(Data for this exercise begins)
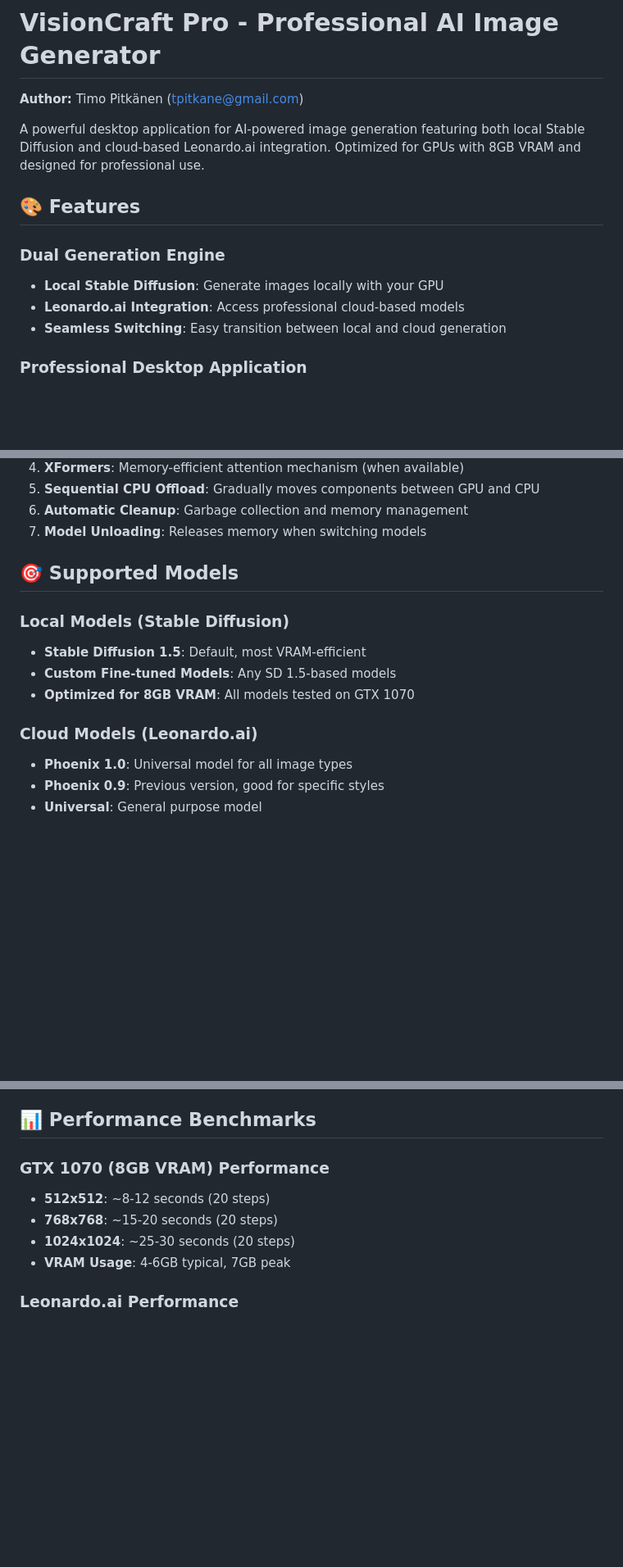
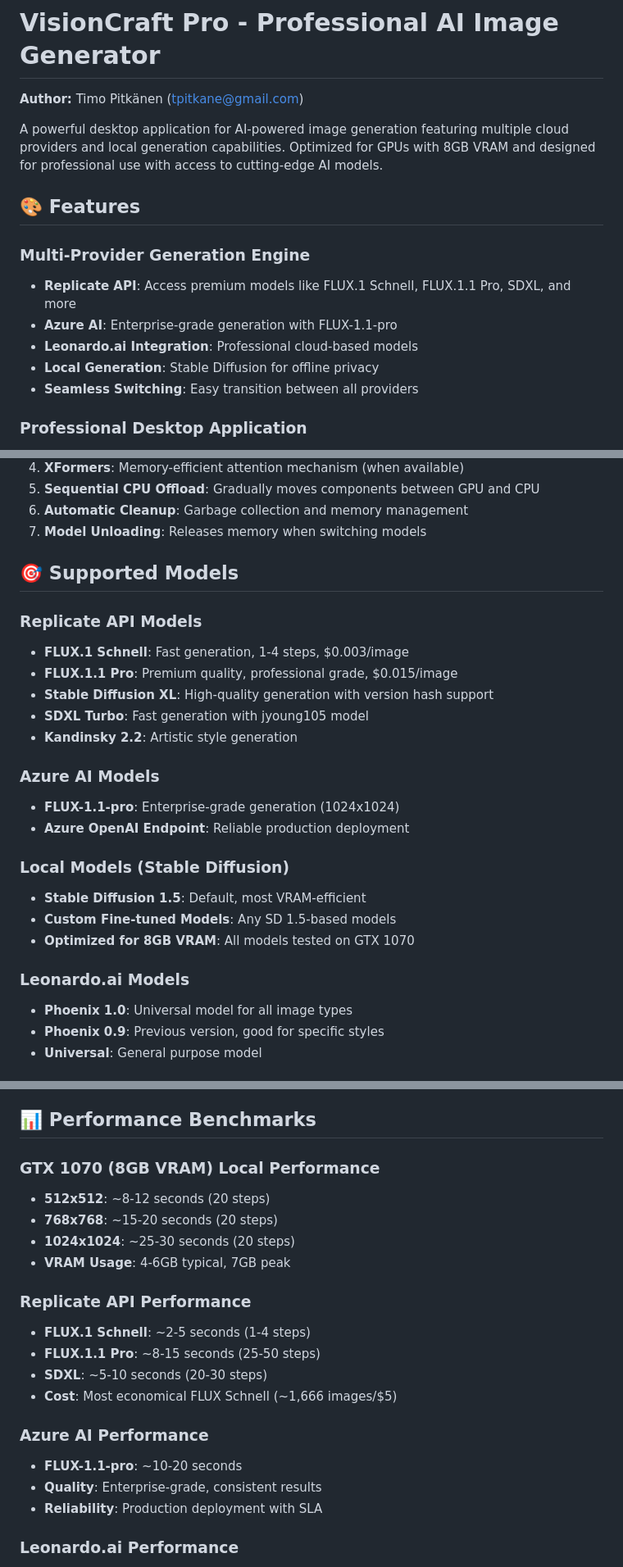
Before and after one commit to TimoP80/VisionCraftPro, a Markdown page: README.md, 3 parts joined by grey strips. Shown at 82% size. Drawn GitHub-style; blank space fills up the shorter version.

```diff
--- a/README.md
+++ b/README.md
@@ -2,14 +2,16 @@
 
 **Author:** Timo Pitkänen (tpitkane@gmail.com)
 
-A powerful desktop application for AI-powered image generation featuring both local Stable Diffusion and cloud-based Leonardo.ai integration. Optimized for GPUs with 8GB VRAM and designed for professional use.
+A powerful desktop application for AI-powered image generation featuring multiple cloud providers and local generation capabilities. Optimized for GPUs with 8GB VRAM and designed for professional use with access to cutting-edge AI models.
 
 ## 🎨 Features
 
-### **Dual Generation Engine**
-- **Local Stable Diffusion**: Generate images locally with your GPU
-- **Leonardo.ai Integration**: Access professional cloud-based models
-- **Seamless Switching**: Easy transition between local and cloud generation
+### **Multi-Provider Generation Engine**
+- **Replicate API**: Access premium models like FLUX.1 Schnell, FLUX.1.1 Pro, SDXL, and more
+- **Azure AI**: Enterprise-grade generation with FLUX-1.1-pro
+- **Leonardo.ai Integration**: Professional cloud-based models
+- **Local Generation**: Stable Diffusion for offline privacy
+- **Seamless Switching**: Easy transition between all providers
 
 ### **Professional Desktop Application**
 - **Native Desktop Window**: Not a browser tab - real desktop software
@@ -256,12 +290,23 @@ This application uses several advanced techniques to minimize VRAM usage:
 
 ## 🎯 Supported Models
 
+### **Replicate API Models**
+- **FLUX.1 Schnell**: Fast generation, 1-4 steps, $0.003/image
+- **FLUX.1.1 Pro**: Premium quality, professional grade, $0.015/image
+- **Stable Diffusion XL**: High-quality generation with version hash support
+- **SDXL Turbo**: Fast generation with jyoung105 model
+- **Kandinsky 2.2**: Artistic style generation
+
+### **Azure AI Models**
+- **FLUX-1.1-pro**: Enterprise-grade generation (1024x1024)
+- **Azure OpenAI Endpoint**: Reliable production deployment
+
 ### **Local Models (Stable Diffusion)**
 - **Stable Diffusion 1.5**: Default, most VRAM-efficient
 - **Custom Fine-tuned Models**: Any SD 1.5-based models
 - **Optimized for 8GB VRAM**: All models tested on GTX 1070
 
-### **Cloud Models (Leonardo.ai)**
+### **Leonardo.ai Models**
 - **Phoenix 1.0**: Universal model for all image types
 - **Phoenix 0.9**: Previous version, good for specific styles
 - **Universal**: General purpose model
@@ -277,11 +322,22 @@ This application uses several advanced techniques to minimize VRAM usage:
 
 ## 📊 Performance Benchmarks
 
-### **GTX 1070 (8GB VRAM) Performance**
+### **GTX 1070 (8GB VRAM) Local Performance**
 - **512x512**: ~8-12 seconds (20 steps)
 - **768x768**: ~15-20 seconds (20 steps)
 - **1024x1024**: ~25-30 seconds (20 steps)
 - **VRAM Usage**: 4-6GB typical, 7GB peak
+
+### **Replicate API Performance**
+- **FLUX.1 Schnell**: ~2-5 seconds (1-4 steps)
+- **FLUX.1.1 Pro**: ~8-15 seconds (25-50 steps)
+- **SDXL**: ~5-10 seconds (20-30 steps)
+- **Cost**: Most economical FLUX Schnell (~1,666 images/$5)
+
+### **Azure AI Performance**
+- **FLUX-1.1-pro**: ~10-20 seconds
+- **Quality**: Enterprise-grade, consistent results
+- **Reliability**: Production deployment with SLA
 
 ### **Leonardo.ai Performance**
 - **Generation Time**: 30-90 seconds (depends on queue)
```
Also changed, not shown: other parts of README.md (+43 -11 lines).
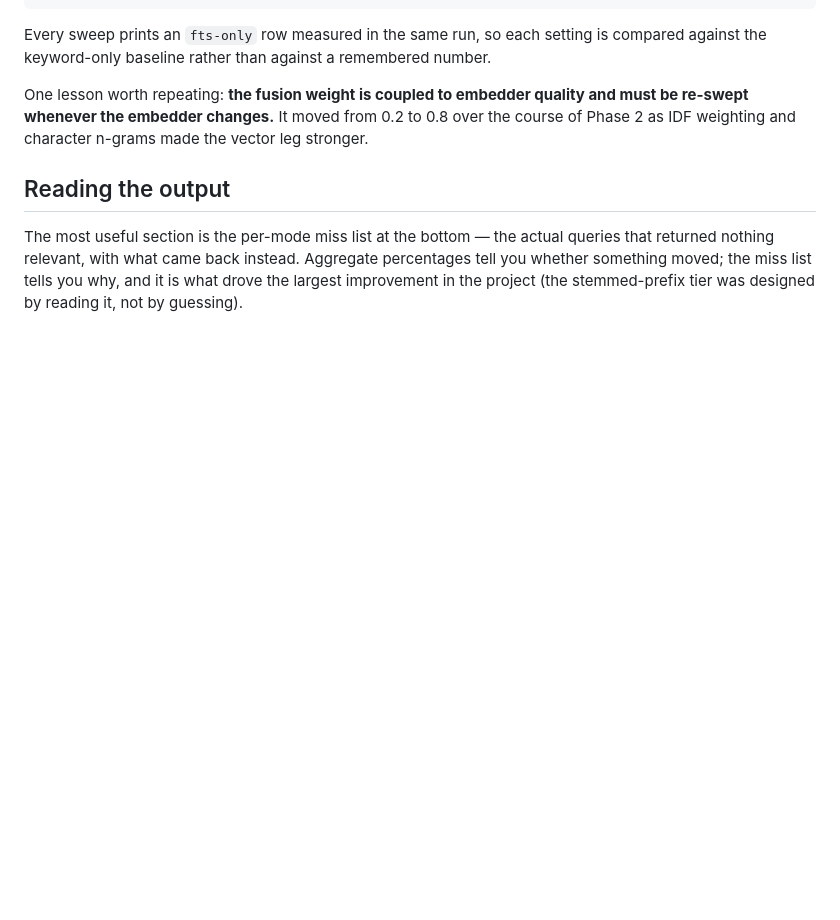
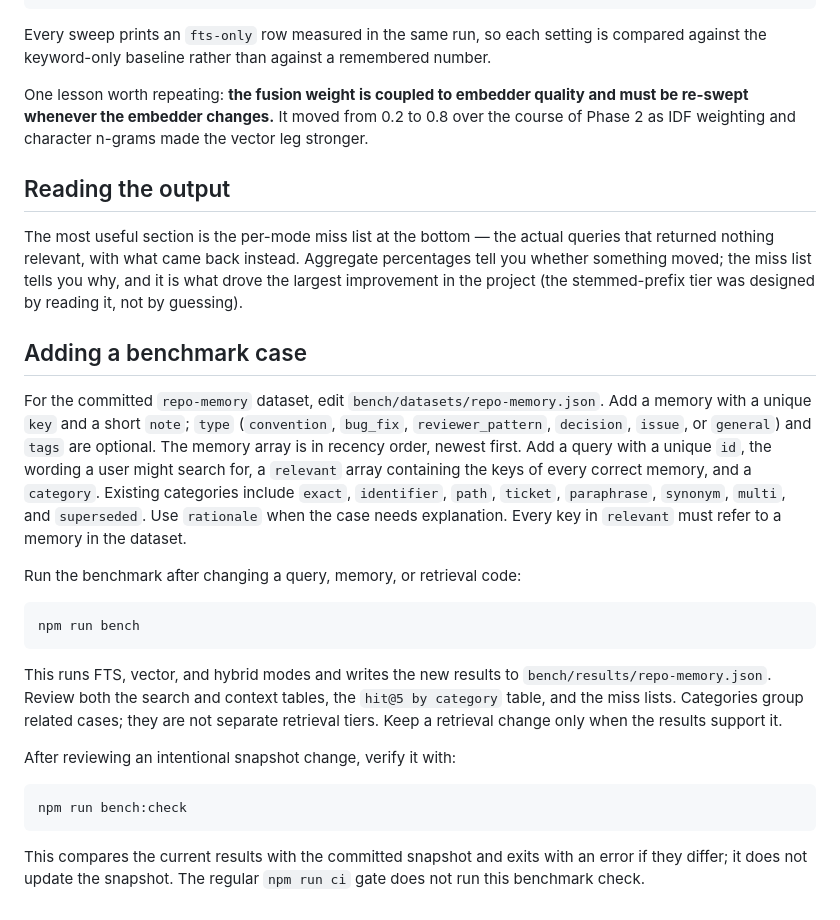
Before and after one commit to 7vignesh/fossel, a Markdown page: bench/README.md, the part around the change. GitHub-like rendering; blank space fills up the shorter version.

Commit message:
docs(bench): explain how to add a benchmark case

````diff
--- a/bench/README.md
+++ b/bench/README.md
@@ -129,3 +129,38 @@ queries that returned nothing relevant, with what came back instead. Aggregate
 percentages tell you whether something moved; the miss list tells you why, and it
 is what drove the largest improvement in the project (the stemmed-prefix tier was
 designed by reading it, not by guessing).
+
+## Adding a benchmark case
+
+For the committed `repo-memory` dataset, edit
+`bench/datasets/repo-memory.json`. Add a memory with a unique `key` and a short
+`note`; `type` (`convention`, `bug_fix`, `reviewer_pattern`, `decision`,
+`issue`, or `general`) and `tags` are optional. The memory array is in recency
+order, newest first. Add a query with a unique `id`, the wording a user might
+search for, a `relevant` array containing the keys of every correct memory, and
+a `category`. Existing categories include `exact`, `identifier`, `path`,
+`ticket`, `paraphrase`, `synonym`, `multi`, and `superseded`. Use `rationale`
+when the case needs explanation. Every key in `relevant` must refer to a memory
+in the dataset.
+
+Run the benchmark after changing a query, memory, or retrieval code:
+
+```bash
+npm run bench
+```
+
+This runs FTS, vector, and hybrid modes and writes the new results to
+`bench/results/repo-memory.json`. Review both the search and context tables, the
+`hit@5 by category` table, and the miss lists. Categories group related cases;
+they are not separate retrieval tiers. Keep a retrieval change only when the
+results support it.
+
+After reviewing an intentional snapshot change, verify it with:
+
+```bash
+npm run bench:check
+```
+
+This compares the current results with the committed snapshot and exits with an
+error if they differ; it does not update the snapshot. The regular `npm run ci`
+gate does not run this benchmark check.
````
(Data for this exercise ends)
Copy out each line of the entries above that holds "results".

▸ Task response:
+- **Quality**: Enterprise-grade, consistent results
+This runs FTS, vector, and hybrid modes and writes the new results to
+`bench/results/repo-memory.json`. Review both the search and context tables, the
+results support it.
+This compares the current results with the committed snapshot and exits with an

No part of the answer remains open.